I can tell you a story about that. Once, I was putting on the tourbillon prototype and it fell on the floor, but interestingly enough, nothing happened to the crystal gong. Everything was intact, and the watch still worked. It’s the kind of test you wouldn’t want to do to such a watch, of course, but it’s very reassuring. The watch I’m wearing here it’s the prototype of the Full Strike. The piece is now five years old and I have never been particularly careful about it, and it’s running perfectly. So normal wear and tear will not do any harm to even this mechanism.
One of my favourite details is the honeycomb motif on the dial of the L.U.C Strike One. What’s the significance of this pattern?
It’s an age-old technique of guilloche using a machine that is probably 80 years old, and we are only using solid gold dials for this. It’s a small machine, and the operator of the machine, the artisan, has to really know what he’s doing for a dial with such an intricate motif. The motif is a reminder of monsieur Chopard, the founder of the company, who used the beehive as his symbol representing activity and hard work, and that’s why we chose it.
All of these watches have earned the Geneva Seal, which stipulates a very high degree of hand-finishing. What kinds of things does that involve?
The Geneva seal requires finishing which is way above even the most intricate finishing that you would normally find. You have to show constant attention to detail and all the angles must be hand-polished using certain techniques. For example, a certain type of wood must be used to finish off the hand-polishing. So you must multiply the time it takes to finish the movement by five or six. Some parts can take two or three hours to polish and finish, and I believe there are 565 components, so you can imagine that means a lot of time. But when you hold the watch in your hand and you use a loupe there is so much to see that you can’t take your eyes off it.
How long did it take to figure out how to make the case from Sapphire? Was that a difficult process?
We didn’t know how the case would react when we set the sapphire crystal in it, because you must apply a certain amount of pressure to insert the crystal. We had a bezel that broke because of the pressure, so we had to find exactly the right tolerances that would allow us to make it work.
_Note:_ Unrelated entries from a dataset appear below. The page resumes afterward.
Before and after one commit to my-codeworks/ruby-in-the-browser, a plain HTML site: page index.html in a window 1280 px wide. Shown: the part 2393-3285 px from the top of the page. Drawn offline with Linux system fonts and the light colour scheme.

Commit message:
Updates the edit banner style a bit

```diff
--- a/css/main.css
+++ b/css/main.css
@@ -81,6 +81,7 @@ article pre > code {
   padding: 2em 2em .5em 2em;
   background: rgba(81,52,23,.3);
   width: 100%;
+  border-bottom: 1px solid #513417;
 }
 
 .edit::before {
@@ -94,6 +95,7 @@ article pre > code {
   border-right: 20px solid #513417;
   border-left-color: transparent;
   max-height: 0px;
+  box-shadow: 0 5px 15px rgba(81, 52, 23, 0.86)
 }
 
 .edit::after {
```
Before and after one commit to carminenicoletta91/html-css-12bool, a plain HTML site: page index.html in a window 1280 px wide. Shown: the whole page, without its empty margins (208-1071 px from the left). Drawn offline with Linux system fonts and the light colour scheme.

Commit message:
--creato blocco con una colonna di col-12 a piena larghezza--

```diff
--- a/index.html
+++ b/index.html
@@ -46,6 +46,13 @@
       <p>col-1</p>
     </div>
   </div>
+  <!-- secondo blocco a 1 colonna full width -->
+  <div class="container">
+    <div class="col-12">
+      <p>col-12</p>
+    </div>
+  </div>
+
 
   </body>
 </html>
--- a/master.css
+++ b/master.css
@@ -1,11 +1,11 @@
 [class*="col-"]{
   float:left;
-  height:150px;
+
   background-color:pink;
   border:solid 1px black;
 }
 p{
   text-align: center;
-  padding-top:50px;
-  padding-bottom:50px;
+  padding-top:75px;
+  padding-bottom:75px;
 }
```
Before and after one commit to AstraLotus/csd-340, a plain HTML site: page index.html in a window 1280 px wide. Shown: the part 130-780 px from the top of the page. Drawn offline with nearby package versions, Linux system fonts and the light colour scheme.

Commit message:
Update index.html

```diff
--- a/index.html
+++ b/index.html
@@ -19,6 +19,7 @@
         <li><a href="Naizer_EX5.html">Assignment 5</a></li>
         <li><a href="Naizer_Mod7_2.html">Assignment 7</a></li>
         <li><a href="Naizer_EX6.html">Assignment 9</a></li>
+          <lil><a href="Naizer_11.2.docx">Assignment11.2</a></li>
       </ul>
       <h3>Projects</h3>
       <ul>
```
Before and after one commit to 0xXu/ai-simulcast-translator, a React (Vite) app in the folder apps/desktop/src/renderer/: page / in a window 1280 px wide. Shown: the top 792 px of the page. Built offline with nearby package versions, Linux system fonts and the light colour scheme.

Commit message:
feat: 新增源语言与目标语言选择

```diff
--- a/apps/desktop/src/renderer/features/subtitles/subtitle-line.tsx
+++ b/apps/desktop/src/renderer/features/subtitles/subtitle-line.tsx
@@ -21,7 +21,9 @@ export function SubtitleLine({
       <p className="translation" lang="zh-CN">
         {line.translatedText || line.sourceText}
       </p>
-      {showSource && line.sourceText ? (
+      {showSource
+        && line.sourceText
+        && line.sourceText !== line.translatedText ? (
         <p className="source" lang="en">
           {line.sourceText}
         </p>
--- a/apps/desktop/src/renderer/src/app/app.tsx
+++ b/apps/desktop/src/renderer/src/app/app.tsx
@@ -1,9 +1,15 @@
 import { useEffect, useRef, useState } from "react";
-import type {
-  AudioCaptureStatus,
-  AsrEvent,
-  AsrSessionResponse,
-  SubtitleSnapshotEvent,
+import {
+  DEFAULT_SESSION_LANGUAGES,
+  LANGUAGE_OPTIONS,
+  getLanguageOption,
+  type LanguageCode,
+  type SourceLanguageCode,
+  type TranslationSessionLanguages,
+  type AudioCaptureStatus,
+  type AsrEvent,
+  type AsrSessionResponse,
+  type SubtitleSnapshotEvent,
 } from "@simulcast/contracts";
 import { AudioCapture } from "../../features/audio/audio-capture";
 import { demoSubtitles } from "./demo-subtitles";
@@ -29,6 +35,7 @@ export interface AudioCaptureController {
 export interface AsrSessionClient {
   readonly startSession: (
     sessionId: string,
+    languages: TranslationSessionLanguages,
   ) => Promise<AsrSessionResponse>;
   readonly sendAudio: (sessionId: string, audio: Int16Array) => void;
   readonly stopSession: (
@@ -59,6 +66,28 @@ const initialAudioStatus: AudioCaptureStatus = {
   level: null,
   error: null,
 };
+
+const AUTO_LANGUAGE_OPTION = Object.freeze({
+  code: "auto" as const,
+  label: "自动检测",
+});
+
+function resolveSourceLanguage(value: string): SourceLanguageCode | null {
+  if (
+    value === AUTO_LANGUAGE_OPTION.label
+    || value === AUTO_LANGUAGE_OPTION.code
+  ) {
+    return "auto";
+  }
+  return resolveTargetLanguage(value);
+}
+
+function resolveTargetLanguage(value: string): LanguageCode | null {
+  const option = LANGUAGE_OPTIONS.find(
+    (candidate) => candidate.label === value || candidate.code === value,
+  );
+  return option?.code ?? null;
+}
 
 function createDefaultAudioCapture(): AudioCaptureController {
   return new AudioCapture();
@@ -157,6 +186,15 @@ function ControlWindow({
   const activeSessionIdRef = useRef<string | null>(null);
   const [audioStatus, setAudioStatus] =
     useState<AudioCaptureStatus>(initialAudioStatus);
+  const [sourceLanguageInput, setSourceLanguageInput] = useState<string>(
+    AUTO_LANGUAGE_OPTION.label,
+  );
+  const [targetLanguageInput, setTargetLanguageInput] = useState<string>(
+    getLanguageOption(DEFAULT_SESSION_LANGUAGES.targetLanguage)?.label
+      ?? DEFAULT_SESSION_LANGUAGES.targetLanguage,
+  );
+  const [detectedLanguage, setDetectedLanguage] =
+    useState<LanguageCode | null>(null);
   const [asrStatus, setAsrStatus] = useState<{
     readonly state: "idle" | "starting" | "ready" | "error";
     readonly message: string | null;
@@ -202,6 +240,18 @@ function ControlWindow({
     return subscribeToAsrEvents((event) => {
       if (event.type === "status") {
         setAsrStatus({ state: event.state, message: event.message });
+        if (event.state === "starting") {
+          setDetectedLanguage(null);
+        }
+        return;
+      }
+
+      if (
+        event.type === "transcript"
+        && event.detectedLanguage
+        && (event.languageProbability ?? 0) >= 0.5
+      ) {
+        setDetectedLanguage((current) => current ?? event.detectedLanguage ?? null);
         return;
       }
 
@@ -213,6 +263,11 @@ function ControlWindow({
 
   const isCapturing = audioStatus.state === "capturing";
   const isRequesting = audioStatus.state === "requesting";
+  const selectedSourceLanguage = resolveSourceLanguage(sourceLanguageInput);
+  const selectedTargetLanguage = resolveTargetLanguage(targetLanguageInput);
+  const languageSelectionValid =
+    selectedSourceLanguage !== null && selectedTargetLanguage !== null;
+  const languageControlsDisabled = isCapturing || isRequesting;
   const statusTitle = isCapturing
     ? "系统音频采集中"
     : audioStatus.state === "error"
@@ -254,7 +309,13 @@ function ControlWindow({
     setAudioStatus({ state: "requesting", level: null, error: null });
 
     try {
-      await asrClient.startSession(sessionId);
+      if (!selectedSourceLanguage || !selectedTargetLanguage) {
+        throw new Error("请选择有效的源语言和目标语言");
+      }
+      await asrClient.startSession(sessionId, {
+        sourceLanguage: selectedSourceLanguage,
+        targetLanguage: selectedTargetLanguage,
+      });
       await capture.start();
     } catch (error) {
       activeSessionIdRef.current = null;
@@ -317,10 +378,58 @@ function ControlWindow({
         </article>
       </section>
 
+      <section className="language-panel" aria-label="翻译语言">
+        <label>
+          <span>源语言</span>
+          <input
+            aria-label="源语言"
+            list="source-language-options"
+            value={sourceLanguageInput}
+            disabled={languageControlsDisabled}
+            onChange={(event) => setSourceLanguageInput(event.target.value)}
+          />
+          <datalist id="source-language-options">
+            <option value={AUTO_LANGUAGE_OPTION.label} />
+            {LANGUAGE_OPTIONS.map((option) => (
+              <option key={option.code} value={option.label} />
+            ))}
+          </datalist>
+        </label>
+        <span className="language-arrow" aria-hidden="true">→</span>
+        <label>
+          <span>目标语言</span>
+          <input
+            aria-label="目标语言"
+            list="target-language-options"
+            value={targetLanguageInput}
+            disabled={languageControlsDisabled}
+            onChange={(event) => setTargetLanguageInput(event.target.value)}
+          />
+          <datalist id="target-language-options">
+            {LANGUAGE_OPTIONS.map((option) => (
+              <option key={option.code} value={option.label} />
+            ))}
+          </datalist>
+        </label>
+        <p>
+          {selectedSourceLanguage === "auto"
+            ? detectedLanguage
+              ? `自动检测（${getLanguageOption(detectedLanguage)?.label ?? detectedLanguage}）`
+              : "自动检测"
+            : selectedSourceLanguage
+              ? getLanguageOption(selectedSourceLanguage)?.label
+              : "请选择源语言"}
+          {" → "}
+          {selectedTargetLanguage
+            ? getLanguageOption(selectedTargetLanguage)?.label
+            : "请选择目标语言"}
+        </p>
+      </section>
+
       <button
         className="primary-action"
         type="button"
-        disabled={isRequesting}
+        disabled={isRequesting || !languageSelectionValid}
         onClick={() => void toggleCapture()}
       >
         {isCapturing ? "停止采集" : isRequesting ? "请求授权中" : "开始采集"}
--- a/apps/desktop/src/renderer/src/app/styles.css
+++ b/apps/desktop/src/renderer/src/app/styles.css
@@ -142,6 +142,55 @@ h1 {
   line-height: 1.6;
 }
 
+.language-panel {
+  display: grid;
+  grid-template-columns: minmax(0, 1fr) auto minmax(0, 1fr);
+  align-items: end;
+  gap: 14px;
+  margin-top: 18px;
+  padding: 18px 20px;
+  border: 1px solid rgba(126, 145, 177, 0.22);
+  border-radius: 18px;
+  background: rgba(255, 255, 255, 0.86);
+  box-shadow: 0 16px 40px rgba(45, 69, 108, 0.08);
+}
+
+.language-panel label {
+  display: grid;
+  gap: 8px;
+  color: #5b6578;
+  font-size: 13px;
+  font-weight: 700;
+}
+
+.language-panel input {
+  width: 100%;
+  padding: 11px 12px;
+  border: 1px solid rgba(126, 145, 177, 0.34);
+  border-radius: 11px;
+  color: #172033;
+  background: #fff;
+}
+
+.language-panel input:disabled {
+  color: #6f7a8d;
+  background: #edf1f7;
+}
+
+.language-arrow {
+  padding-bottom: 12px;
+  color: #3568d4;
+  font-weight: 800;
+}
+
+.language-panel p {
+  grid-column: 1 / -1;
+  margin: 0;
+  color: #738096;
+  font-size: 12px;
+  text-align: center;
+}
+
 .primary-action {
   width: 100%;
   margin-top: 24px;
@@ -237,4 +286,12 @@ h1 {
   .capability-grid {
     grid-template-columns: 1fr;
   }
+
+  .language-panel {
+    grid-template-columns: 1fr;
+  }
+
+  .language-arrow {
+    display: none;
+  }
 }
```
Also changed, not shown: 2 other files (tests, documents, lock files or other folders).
There will only be five pieces, and it is certainly the most intricate complication we have ever made — not least because of the case.
What does that achievement mean to you?
I will admit that I’m pretty proud of it. But I’m mostly proud that everyone who worked on this piece really took up the challenge, and we managed together to build something outstanding, which I’m sure will be appreciated for many, many years to come.